__Collected data__.
BEGIN
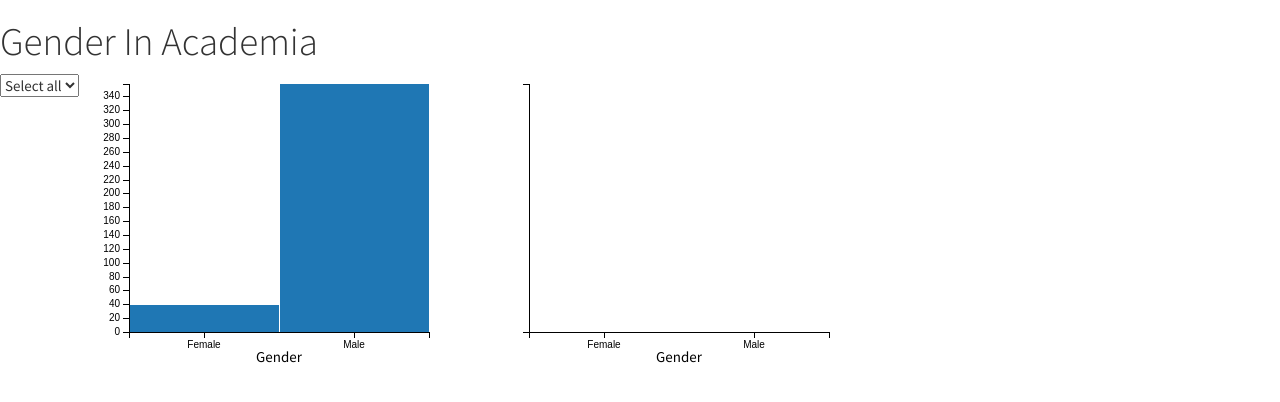
Repository: adonegan/dashboard
Page: index.html
The author's editor kept a record of every edit. The page is drawn from the files as they stood at one moment, then again after the next edit.
The browser window is 1280 px wide. The pictures show the whole page.

Above is the page before.

### index.html
<!DOCTYPE html>
<html lang="en">
<head>
    <meta charset="UTF-8">
    <meta name="viewport" content="width=device-width, initial-scale=1.0">
    <meta http-equiv="X-UA-Compatible" content="ie=edge">
    <title>Gender In Academia</title>

    <link rel="stylesheet" href="static/css/bootstrap.min.css" type="text/css" />
    <link rel="stylesheet" href="static/css/dc.min.css" type="text/css" />

    <script type="text/javascript" src="static/js/d3.min.js"></script>
    <script type="text/javascript" src="static/js/crossfilter.min.js"></script>
    <script type="text/javascript" src="static/js/dc.min.js"></script>
    <script type="text/javascript" src="static/js/queue.min.js"></script>
    <script type="text/javascript" src="static/js/graph.js"></script>
</head>
<body>

    <h1>Gender In Academia</h1>

    <div id="discipline-selector"></div>

    <div id="gender-balance"></div>

    <div id="average-salary"></div>



</body>
</html>

### static/js/graph.js
queue()
    .defer(d3.csv, "data/Salaries.csv")
    .await(makeGraphs);

function makeGraphs(error, salaryData) {
    var ndx = crossfilter(salaryData);

    show_discipline_selector(ndx);
    show_gender_balance(ndx);
    show_average_salaries(ndx);

    dc.renderAll();
}


function show_discipline_selector(ndx) {
    dim = ndx.dimension(dc.pluck('discipline'));
    group = dim.group()

    dc.selectMenu("#discipline-selector")
        .dimension(dim)
        .group(group);
}

function show_gender_balance(ndx) {
    var dim = ndx.dimension(dc.pluck('sex'));
    var group = dim.group();

    dc.barChart("#gender-balance")
        .width(400)
        .height(300)
        .margins({top: 10, right: 50, bottom: 30, left: 50})
        .dimension(dim)
        .group(group)
        .transitionDuration(500)
        .x(d3.scale.ordinal())
        .xUnits(dc.units.ordinal)
        .xAxisLabel("Gender")
        .yAxis().ticks(20);
}


function show_average_salaries(ndx) {
    var dim = ndx.dimension(dc.pluck('sex'));

    function add_item(p, v) {
        p.count++;
        p.total += v.salary;
        p.average = p.total / p.count;
        return p;
    }

    function remove_item(p, v) {
        p.count--;
        if(p.count == 0) {
            p.total = 0;
            p.average = 0;
        } else {
            p.total -= v.salary;
            p.average = p.total / p.count;
        }
        return p;
    }

    function initialise() {
        return {count: 0, total: 0, average: 0};
    }

    var averageSalaryByGender = dim.group().reduce(add_item, remove_item, initialise);


    dc.barChart("#average-salary")
        .width(400)
        .height(300)
        .margins({top: 10, right: 50, bottom: 30, left: 50})
        .dimension(dim)
        .group(averageSalaryByGender)
        .valueAccessor(function(d) {
            return d.value.average;
        })
        .transitionDuration(500)
        .x(d3.scale.ordinal())
        .xUnits(dc.units.ordinal)
        .elasticY(true)
        .xAxisLabel("Gender")
        .yAxis().ticks(4);
}

Loaded but not shown: static/css/bootstrap.min.css (library); static/css/dc.min.css (library); static/js/d3.min.js (library); static/js/crossfilter.min.js (library); static/js/dc.min.js (library); static/js/queue.min.js (common file)

After the next edit:
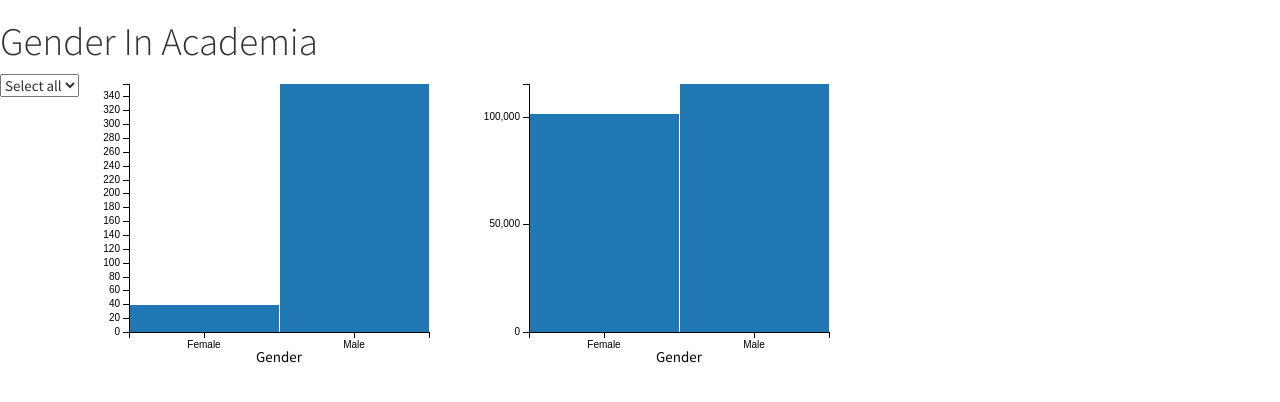
The edit:
--- a/static/js/graph.js
+++ b/static/js/graph.js
@@ -4,6 +4,10 @@
 
 function makeGraphs(error, salaryData) {
     var ndx = crossfilter(salaryData);
+
+    salaryData.forEach(function(d) {
+        d.salary = parseInt(d.salary);
+    })
 
     show_discipline_selector(ndx);
     show_gender_balance(ndx);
END
__Work to be completed__.
Exact copy, no pictures: return the entries word for word.

__Your solution__.
Repository: adonegan/dashboard
Page: index.html
The author's editor kept a record of every edit. The page is drawn from the files as they stood at one moment, then again after the next edit.
The browser window is 1280 px wide. The pictures show the whole page.

Above is the page before.

### index.html
<!DOCTYPE html>
<html lang="en">
<head>
    <meta charset="UTF-8">
    <meta name="viewport" content="width=device-width, initial-scale=1.0">
    <meta http-equiv="X-UA-Compatible" content="ie=edge">
    <title>Gender In Academia</title>

    <link rel="stylesheet" href="static/css/bootstrap.min.css" type="text/css" />
    <link rel="stylesheet" href="static/css/dc.min.css" type="text/css" />

    <script type="text/javascript" src="static/js/d3.min.js"></script>
    <script type="text/javascript" src="static/js/crossfilter.min.js"></script>
    <script type="text/javascript" src="static/js/dc.min.js"></script>
    <script type="text/javascript" src="static/js/queue.min.js"></script>
    <script type="text/javascript" src="static/js/graph.js"></script>
</head>
<body>

    <h1>Gender In Academia</h1>

    <div id="discipline-selector"></div>

    <div id="gender-balance"></div>

    <div id="average-salary"></div>



</body>
</html>

### static/js/graph.js
queue()
    .defer(d3.csv, "data/Salaries.csv")
    .await(makeGraphs);

function makeGraphs(error, salaryData) {
    var ndx = crossfilter(salaryData);

    show_discipline_selector(ndx);
    show_gender_balance(ndx);
    show_average_salaries(ndx);

    dc.renderAll();
}


function show_discipline_selector(ndx) {
    dim = ndx.dimension(dc.pluck('discipline'));
    group = dim.group()

    dc.selectMenu("#discipline-selector")
        .dimension(dim)
        .group(group);
}

function show_gender_balance(ndx) {
    var dim = ndx.dimension(dc.pluck('sex'));
    var group = dim.group();

    dc.barChart("#gender-balance")
        .width(400)
        .height(300)
        .margins({top: 10, right: 50, bottom: 30, left: 50})
        .dimension(dim)
        .group(group)
        .transitionDuration(500)
        .x(d3.scale.ordinal())
        .xUnits(dc.units.ordinal)
        .xAxisLabel("Gender")
        .yAxis().ticks(20);
}


function show_average_salaries(ndx) {
    var dim = ndx.dimension(dc.pluck('sex'));

    function add_item(p, v) {
        p.count++;
        p.total += v.salary;
        p.average = p.total / p.count;
        return p;
    }

    function remove_item(p, v) {
        p.count--;
        if(p.count == 0) {
            p.total = 0;
            p.average = 0;
        } else {
            p.total -= v.salary;
            p.average = p.total / p.count;
        }
        return p;
    }

    function initialise() {
        return {count: 0, total: 0, average: 0};
    }

    var averageSalaryByGender = dim.group().reduce(add_item, remove_item, initialise);


    dc.barChart("#average-salary")
        .width(400)
        .height(300)
        .margins({top: 10, right: 50, bottom: 30, left: 50})
        .dimension(dim)
        .group(averageSalaryByGender)
        .valueAccessor(function(d) {
            return d.value.average;
        })
        .transitionDuration(500)
        .x(d3.scale.ordinal())
        .xUnits(dc.units.ordinal)
        .elasticY(true)
        .xAxisLabel("Gender")
        .yAxis().ticks(4);
}

Loaded but not shown: static/css/bootstrap.min.css (library); static/css/dc.min.css (library); static/js/d3.min.js (library); static/js/crossfilter.min.js (library); static/js/dc.min.js (library); static/js/queue.min.js (common file)

After the next edit:
The edit:
--- a/static/js/graph.js
+++ b/static/js/graph.js
@@ -4,6 +4,10 @@
 
 function makeGraphs(error, salaryData) {
     var ndx = crossfilter(salaryData);
+
+    salaryData.forEach(function(d) {
+        d.salary = parseInt(d.salary);
+    })
 
     show_discipline_selector(ndx);
     show_gender_balance(ndx);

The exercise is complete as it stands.